I have worked with non-profits for 8 years and with homeless individuals for the past 9. During that time, I did a lot of reflecting. I thought about how frustrating it was to feel stifled - how I wanted to make an enormous impact. And move fast.
My job used to be running art groups in homeless shelters. Having to wait a year to hear back regarding grant proposals made moving fast impossible. More importantly, however, I thought about all of my friends in non-profits - how they were doing amazing work, but also how much of the work that they did not generate revenue. I didn't want to compete with them for grants.
I recognize that many non-profits generate revenue in order to survive and grow. But countless non-profits do not have the ability to generate revenue due to the cause they are championing. For example, homeless shelters that support domestic violence victims need to rely on grants.
I find it useful to think about the funding for non-profits with the help of an analogy: all foundation money and other grants are essentially a single pot of money. There are innumerable, worthy non-profits competing for a scoop from that single pot of money - 1.5 million non-profits in the U.S. alone, to be exact. I didn't want to compete against my friends at non-profits for a share of the pot of gold. Anything I received meant my friends would get precisely that much less. One cause's success is effectively another's obstacle.
I didn't want to rely on grant money to grow. I wanted to grow the pot of money.
There are countless talented homeless and disabled artists who need a marketplace to share their work with the community. I needed to solve this problem. Not just in Boston where I'm from, but nationally. And fast. I know so many individuals who can benefit from a marketplace now. Not 5 years from now.
That's why I decided, well aware of the potential for "vilification," to create a for-profit social enterprise - one that would be financially sustainable and scalable. And so we made ArtLifting a Delaware public benefit corporation, a new legal entity that combines high-growth business with a legally binding social mission. So far, it has proven to be the perfect fit. We have a double bottom line: to maximize both impact and financial growth.
At the risk of sounding like someone who is justifying her decision, however, I'd like to share with you the thought-process that led me to choose a for-profit model. For many reasons, I encourage others to realize that there is no need to apologize for using a for-profit entity to support a good cause.
Firstly, if our mission is to benefit both current and future artists, it is imperative that ArtLifting is financially sustainable.

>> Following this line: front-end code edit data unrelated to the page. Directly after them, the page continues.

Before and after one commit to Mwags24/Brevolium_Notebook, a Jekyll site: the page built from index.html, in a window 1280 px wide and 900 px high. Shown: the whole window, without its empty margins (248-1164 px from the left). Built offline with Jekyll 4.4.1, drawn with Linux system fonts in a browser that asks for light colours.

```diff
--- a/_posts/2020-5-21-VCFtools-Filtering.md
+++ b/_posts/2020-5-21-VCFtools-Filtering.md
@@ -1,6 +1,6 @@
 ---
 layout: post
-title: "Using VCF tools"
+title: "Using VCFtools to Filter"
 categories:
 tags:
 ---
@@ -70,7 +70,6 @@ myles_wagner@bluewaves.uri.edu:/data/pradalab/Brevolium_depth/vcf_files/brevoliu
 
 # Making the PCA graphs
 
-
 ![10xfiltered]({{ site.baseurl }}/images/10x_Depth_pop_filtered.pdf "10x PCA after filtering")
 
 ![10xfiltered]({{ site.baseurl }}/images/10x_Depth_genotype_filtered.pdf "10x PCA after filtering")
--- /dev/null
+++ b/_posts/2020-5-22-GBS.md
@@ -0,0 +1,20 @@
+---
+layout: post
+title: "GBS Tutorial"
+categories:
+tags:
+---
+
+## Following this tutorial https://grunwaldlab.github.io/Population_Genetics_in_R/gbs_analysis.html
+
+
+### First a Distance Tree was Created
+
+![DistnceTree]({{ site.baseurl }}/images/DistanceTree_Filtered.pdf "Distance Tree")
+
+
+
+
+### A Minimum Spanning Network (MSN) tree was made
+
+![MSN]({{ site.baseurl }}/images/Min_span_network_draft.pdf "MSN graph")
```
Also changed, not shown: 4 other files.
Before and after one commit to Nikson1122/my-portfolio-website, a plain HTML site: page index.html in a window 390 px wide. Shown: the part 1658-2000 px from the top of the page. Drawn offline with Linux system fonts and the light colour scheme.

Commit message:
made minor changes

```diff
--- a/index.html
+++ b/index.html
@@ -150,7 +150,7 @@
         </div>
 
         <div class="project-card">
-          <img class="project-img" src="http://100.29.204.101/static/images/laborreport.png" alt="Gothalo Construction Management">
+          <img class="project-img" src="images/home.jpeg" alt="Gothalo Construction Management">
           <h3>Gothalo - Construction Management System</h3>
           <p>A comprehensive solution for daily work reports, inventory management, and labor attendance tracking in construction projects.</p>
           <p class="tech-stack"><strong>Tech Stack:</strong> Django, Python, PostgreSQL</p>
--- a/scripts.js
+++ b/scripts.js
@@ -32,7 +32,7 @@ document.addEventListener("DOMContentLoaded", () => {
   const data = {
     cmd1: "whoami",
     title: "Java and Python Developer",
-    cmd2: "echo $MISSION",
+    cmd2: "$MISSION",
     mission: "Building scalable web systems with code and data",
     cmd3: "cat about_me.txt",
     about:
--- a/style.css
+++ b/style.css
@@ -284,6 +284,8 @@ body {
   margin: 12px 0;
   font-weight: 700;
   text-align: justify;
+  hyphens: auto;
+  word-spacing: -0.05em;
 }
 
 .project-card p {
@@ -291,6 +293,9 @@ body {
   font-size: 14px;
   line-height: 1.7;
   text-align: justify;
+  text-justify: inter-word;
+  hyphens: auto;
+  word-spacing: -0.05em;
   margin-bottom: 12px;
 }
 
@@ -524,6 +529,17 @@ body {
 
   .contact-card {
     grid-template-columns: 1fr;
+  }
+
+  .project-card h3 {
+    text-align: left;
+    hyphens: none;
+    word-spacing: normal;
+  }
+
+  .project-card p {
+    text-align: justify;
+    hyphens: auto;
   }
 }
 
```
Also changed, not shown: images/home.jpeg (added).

As someone who works and sympathizes with homeless and disabled individuals, I understand how easy it can be to want to seek short-term solutions to immediate problems. However, after nearly a decade of working with these individuals, I have come to understand the importance of - yes, it's cheesy - dreaming bigger: seeking long-term solutions to big picture problems. And in order to do that, I learned that I needed to think about revenue generation whenever and wherever possible.
I want to maximize our artists' opportunity to earn their own income. Before we existed, many of the artists we work with had no outlet. The ones that did, were lucky if they could make $20 selling their originals on a street corner. We need to treat these artists with the respect that they deserve. Since we launched just a year a half ago, five of our artists have already gained housing. Original artworks have already sold for as much as $1700. Artists earn endless amounts of money since we sell prints as well as products. Being a benefit corporation is the perfect solution for us.
In considering scalability, we looked to other art companies for inspiration. Part of our value proposition to artists is that we treat them professionally. This isn't charity. Artists earn 55% of the profit from each sale and invest $0 to initiate the sales. ArtLifting artists have the chance to earn their proceeds as professionals. Artist Allen Chamberland explains: "I want to be treated as a regular artist. I know that if you go into a regular gallery they take 50%. I realize that any business has expenses that need to be covered. I don't expect this to be done for free, especially for the scale that it is at now."
We want to treat our artists with dignity. They don't want a hand out - they want to earn their own income. As we've heard from many of our artists, the power to earn generates hope. We view ourselves merely as the vehicle that connects them with the countless customers who love their work.
Social enterprises not only grow the pot of money, but also have the potential to give back to nonprofits. I still remember the helplessness I felt when I was running art groups - many women at the shelters were creating new art and in need of supplies immediately. I could do little else, however, but wait a year to hear back from foundations regarding their sparse grants - I dug through recycling centers to pull together supplies for the season; I posted on craigslist and biked around to strangers' homes to get donations. Often, donated paints were hardened and brushes stiffened. When ArtLifting grows into a large business, we will have the ability to donate high-quality art supplies to art programs across the country. I can't wait.
If you see a need in your community, I recommend that you first take time to reflect on the wealth of potential solutions. Can it generate revenue? If so, go for it. The next question is whether a non-profit or for-profit social enterprise the best fit? Remember that the most meaningful solution is often one that is financially sustainable and scalable. Don't shy away from a for-profit entity for fear of "selling out." A for-profit social enterprise is an investment - it offers the opportunity to grow fast and give back.